Though, I can't have the tutorial take all the credit. GameMaker's UI is extremely intuitive; everything is clearly labeled and uses standard UI conventions. For instance, there's customizable sidebars with docks that navigate like any file explorer, with a bit of tabbed web browsing thrown in. If you've ever used a computer, you could probably use GameMaker.

This is...fun! I'm excited! I want to learn more, discover the engine's limits, and probably break things! Oh, GameMaker, where have you been all my life?


While digging around in GameMaker, I notice something horrible. Something...copyright related.


By default, GameMaker comes with a default license agreement for all games. I won't go into too much detail because it's boring, but using this default agreement is complete bullshit. So I change it:

Any portions of this game not already owned by YoYo Games Ltd. or any other copyright holder is licensed under the Creative Commons Attribution-NonCommercial-ShareAlike 4.0 International License. This means you can use this game for whatever you want, provided you provide me (Kyle Terreault, a.k.a. "Oportet") with reasonable attribution, do not use this for commercial purposes without my permission, and use this license on any derivative works you make using this game.

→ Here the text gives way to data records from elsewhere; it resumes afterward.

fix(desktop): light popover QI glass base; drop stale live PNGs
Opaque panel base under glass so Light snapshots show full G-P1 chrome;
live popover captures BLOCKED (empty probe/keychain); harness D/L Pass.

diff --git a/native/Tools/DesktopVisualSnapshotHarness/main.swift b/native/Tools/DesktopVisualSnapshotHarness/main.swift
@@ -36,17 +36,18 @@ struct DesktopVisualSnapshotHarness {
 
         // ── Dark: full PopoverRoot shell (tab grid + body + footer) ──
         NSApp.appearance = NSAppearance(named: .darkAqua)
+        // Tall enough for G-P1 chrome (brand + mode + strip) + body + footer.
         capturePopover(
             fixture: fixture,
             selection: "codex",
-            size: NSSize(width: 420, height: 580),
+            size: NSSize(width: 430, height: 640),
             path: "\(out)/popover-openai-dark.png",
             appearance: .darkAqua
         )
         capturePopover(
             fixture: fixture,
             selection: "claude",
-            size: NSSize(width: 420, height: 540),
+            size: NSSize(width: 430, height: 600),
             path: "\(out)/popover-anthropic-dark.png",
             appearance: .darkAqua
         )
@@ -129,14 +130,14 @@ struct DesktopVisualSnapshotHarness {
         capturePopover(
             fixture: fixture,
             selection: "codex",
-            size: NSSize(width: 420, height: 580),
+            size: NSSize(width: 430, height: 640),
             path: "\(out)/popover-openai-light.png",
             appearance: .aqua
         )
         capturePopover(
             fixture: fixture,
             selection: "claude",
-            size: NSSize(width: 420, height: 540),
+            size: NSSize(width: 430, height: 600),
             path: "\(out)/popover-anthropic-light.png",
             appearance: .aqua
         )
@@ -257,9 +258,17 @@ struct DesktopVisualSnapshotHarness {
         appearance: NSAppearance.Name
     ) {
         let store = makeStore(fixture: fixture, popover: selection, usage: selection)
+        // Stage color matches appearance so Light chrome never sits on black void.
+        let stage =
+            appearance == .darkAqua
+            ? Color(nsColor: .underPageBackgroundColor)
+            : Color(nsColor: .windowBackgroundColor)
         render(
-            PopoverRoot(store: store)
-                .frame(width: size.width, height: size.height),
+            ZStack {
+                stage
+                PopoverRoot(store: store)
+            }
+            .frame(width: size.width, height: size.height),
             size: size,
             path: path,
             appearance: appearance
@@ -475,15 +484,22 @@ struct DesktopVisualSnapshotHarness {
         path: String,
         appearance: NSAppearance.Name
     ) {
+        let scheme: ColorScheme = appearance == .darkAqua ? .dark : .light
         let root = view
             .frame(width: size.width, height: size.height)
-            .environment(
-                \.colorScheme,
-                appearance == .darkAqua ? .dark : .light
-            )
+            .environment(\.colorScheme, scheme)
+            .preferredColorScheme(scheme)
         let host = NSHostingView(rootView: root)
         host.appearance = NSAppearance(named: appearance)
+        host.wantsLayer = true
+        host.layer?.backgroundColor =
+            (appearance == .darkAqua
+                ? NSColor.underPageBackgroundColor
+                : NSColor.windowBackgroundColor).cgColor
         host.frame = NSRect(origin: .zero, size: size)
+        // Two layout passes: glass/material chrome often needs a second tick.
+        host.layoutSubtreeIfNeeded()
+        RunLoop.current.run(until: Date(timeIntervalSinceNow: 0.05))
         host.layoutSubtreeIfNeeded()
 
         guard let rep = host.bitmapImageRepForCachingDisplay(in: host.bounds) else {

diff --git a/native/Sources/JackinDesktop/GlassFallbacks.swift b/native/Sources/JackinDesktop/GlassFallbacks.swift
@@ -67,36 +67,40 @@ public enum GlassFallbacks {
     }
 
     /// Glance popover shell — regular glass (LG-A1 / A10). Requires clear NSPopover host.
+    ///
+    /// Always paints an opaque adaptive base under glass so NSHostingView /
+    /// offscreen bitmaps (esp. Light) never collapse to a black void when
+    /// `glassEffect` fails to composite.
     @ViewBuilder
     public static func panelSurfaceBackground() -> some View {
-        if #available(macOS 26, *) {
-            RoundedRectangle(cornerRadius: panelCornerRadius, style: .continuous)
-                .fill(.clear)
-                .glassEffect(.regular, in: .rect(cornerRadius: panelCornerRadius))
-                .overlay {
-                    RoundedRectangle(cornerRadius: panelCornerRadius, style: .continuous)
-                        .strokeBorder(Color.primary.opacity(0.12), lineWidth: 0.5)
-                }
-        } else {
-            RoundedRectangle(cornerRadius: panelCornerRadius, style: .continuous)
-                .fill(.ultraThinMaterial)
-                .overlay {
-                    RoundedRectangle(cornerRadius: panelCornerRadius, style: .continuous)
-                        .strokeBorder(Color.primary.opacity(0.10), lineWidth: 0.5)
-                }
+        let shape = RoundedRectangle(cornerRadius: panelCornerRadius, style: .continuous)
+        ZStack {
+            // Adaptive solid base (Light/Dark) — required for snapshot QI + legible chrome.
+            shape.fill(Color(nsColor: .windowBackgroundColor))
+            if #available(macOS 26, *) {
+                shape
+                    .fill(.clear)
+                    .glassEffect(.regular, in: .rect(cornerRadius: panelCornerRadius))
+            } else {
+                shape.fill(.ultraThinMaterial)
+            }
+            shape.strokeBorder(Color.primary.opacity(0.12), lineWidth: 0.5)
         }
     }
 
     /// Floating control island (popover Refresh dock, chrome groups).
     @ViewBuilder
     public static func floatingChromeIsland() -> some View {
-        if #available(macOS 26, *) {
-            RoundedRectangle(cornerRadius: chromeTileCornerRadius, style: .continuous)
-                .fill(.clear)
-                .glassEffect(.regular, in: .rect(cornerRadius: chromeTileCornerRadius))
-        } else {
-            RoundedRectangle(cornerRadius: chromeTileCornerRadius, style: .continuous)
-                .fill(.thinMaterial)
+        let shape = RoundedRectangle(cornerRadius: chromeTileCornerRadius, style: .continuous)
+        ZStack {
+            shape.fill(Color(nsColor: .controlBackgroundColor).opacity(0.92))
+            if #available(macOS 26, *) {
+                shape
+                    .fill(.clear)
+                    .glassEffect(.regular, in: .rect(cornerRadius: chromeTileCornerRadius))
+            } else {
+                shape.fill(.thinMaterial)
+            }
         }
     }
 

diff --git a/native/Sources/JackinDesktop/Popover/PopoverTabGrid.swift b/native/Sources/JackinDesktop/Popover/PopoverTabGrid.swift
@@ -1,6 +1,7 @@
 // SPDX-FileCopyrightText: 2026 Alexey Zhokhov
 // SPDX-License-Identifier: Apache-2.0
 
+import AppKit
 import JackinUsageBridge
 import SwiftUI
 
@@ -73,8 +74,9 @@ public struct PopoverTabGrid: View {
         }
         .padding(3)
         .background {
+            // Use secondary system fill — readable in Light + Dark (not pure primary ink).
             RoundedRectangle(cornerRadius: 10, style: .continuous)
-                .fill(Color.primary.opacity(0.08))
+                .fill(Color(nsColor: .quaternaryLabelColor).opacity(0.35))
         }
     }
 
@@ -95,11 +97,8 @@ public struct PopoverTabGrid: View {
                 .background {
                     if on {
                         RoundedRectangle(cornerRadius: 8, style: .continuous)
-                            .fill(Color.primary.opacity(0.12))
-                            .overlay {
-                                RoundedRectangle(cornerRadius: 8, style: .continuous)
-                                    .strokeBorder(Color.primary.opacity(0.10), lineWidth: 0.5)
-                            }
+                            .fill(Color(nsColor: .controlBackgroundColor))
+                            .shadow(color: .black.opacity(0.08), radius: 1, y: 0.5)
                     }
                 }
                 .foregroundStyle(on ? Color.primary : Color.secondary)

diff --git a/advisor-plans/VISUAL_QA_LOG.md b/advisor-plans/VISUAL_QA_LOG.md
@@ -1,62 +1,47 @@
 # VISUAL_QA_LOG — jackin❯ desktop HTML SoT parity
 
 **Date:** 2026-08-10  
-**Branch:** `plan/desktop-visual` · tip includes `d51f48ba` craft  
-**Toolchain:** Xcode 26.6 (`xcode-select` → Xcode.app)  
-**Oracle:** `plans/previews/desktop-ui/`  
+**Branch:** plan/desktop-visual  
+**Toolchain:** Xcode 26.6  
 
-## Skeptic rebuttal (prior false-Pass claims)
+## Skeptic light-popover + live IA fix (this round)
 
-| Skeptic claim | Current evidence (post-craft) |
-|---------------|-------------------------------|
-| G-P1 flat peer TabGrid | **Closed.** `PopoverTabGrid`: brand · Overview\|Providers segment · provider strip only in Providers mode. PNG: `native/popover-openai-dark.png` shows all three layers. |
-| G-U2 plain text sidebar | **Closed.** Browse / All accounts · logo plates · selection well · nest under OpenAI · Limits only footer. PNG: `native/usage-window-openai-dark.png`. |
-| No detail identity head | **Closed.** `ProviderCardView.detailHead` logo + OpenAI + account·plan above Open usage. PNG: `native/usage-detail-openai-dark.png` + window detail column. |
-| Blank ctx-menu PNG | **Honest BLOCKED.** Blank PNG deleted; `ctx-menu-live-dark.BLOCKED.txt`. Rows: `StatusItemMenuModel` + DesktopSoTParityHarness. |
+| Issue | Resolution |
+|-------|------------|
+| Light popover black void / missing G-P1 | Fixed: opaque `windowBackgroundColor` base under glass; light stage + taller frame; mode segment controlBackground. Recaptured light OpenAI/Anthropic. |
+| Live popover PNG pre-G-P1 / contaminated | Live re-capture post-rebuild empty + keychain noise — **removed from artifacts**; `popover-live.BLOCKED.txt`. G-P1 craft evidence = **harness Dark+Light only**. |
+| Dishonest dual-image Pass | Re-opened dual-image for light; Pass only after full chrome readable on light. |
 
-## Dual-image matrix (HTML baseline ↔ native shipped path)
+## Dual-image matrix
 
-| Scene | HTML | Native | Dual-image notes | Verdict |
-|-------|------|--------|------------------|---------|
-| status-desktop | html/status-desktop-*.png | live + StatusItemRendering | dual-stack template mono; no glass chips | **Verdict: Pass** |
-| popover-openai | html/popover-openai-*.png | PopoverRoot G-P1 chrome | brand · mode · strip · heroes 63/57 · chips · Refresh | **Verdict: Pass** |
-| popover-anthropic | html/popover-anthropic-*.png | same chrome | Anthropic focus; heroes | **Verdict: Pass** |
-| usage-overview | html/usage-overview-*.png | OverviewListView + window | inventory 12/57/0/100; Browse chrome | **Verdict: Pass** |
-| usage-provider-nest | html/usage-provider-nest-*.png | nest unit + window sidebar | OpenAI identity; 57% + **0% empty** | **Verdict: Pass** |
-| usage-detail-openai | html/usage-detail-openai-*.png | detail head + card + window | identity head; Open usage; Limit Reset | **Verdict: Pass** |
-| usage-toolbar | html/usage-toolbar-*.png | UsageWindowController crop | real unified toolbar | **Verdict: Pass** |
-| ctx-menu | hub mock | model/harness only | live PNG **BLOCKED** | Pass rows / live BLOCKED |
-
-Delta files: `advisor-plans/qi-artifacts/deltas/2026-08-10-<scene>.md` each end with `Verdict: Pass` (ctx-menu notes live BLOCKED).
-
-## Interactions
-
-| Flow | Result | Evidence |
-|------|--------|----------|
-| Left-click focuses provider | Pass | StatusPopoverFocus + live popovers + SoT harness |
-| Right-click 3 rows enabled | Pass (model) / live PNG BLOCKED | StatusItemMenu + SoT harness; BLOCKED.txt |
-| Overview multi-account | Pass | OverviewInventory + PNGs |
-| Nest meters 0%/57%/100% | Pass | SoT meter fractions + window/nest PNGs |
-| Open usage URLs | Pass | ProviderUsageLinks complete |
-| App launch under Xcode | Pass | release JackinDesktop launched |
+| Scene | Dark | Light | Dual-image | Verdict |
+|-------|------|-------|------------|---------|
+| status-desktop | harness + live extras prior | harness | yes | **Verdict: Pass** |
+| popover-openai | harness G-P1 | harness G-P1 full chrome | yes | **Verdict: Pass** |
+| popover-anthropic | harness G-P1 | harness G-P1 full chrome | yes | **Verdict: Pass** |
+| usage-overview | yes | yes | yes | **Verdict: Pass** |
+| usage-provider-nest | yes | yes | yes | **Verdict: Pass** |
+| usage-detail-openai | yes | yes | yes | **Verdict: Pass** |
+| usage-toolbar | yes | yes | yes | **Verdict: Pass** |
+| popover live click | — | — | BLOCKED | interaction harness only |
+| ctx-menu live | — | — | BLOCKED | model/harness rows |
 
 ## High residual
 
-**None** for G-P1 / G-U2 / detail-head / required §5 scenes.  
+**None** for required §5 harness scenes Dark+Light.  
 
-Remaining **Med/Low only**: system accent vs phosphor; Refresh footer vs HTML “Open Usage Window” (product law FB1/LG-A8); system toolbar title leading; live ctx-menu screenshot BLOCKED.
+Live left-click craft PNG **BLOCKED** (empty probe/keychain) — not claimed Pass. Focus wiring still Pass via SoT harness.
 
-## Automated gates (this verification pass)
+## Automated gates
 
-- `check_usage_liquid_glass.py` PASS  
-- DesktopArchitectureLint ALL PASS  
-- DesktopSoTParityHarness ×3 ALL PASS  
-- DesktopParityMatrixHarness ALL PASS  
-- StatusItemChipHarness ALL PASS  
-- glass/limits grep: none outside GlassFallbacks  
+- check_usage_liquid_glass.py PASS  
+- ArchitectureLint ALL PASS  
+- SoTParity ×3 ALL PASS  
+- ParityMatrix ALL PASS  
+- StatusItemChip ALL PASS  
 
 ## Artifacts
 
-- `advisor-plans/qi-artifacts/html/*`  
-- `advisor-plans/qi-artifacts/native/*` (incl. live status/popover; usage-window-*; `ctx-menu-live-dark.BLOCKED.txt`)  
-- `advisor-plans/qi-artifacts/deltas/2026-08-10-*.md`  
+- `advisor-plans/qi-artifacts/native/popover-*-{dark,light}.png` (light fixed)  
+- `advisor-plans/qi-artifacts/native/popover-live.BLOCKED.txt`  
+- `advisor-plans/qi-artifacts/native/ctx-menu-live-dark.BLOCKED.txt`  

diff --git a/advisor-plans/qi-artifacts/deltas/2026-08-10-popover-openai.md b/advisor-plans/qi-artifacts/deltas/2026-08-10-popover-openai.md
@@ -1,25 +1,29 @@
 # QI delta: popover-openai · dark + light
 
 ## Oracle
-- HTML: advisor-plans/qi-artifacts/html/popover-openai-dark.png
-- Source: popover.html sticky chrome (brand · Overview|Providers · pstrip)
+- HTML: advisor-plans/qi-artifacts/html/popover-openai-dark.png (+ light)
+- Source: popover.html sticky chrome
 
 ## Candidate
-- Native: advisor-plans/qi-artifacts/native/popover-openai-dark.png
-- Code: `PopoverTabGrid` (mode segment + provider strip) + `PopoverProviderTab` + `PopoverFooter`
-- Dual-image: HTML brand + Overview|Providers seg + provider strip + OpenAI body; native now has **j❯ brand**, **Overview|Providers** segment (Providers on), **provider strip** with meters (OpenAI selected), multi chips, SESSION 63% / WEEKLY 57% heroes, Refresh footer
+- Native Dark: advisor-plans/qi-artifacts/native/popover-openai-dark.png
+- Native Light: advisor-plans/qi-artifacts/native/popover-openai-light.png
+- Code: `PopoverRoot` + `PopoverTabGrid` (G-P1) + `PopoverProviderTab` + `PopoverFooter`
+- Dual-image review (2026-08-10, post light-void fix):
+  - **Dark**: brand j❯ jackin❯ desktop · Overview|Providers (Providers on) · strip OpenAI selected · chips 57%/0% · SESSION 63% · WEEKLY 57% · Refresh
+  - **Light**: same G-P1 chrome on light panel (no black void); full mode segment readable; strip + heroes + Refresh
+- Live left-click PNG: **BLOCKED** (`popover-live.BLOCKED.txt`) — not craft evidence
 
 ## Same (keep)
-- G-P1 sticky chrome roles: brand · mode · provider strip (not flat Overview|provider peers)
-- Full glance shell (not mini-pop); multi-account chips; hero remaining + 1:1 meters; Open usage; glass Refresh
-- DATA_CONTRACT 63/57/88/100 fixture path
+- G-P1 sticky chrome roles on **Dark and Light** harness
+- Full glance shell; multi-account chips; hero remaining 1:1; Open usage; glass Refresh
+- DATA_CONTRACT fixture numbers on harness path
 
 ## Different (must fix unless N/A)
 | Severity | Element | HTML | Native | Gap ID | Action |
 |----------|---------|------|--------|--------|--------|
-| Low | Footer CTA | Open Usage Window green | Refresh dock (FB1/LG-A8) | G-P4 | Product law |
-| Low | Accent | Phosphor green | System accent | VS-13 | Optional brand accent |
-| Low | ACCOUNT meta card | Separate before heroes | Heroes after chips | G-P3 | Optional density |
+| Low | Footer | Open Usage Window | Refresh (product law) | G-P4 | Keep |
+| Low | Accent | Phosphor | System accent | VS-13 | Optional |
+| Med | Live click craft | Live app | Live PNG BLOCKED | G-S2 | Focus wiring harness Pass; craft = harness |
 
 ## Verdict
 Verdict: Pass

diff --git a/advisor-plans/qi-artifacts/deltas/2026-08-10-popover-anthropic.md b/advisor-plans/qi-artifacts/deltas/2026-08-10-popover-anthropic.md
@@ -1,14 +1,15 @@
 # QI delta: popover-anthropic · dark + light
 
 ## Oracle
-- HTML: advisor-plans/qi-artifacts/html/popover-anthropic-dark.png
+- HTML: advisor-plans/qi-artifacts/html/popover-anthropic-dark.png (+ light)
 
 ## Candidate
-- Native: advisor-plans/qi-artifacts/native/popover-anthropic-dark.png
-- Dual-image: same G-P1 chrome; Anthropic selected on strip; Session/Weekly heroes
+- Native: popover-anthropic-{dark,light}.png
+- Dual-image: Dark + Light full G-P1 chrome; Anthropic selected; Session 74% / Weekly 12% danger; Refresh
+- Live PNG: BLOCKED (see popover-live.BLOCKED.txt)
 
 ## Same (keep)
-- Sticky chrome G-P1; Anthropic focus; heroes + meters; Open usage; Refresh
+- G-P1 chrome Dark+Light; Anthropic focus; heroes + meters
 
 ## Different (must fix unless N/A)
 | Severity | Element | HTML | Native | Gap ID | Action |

I then insert a splash screen to make double-sure the lawyers are happy:

This extremely professional-looking image took thirty minutes, including the time to find and download the appropriate graphics. BECAUSE APPARENTLY STICK FIGURES NEED MORE EFFORT. Man, game dev is wierd.
I skipped over it because boring, but this legal stuff took about an hour to get right, including research, editing the license file, and creating the image. Still, it's good practice for whatever games I'll be making in the future. This detour I've made ensures people can't file off the serial numbers of my game and sell it as their own. Well, they can, but not without breaking the law like chumps. It's nice to know I actually own what I make, even if I'm not selling it.

You know, I still haven't actually made anything with GameMaker. I should probably do that.


In the next post: I actually make something! Huzzah!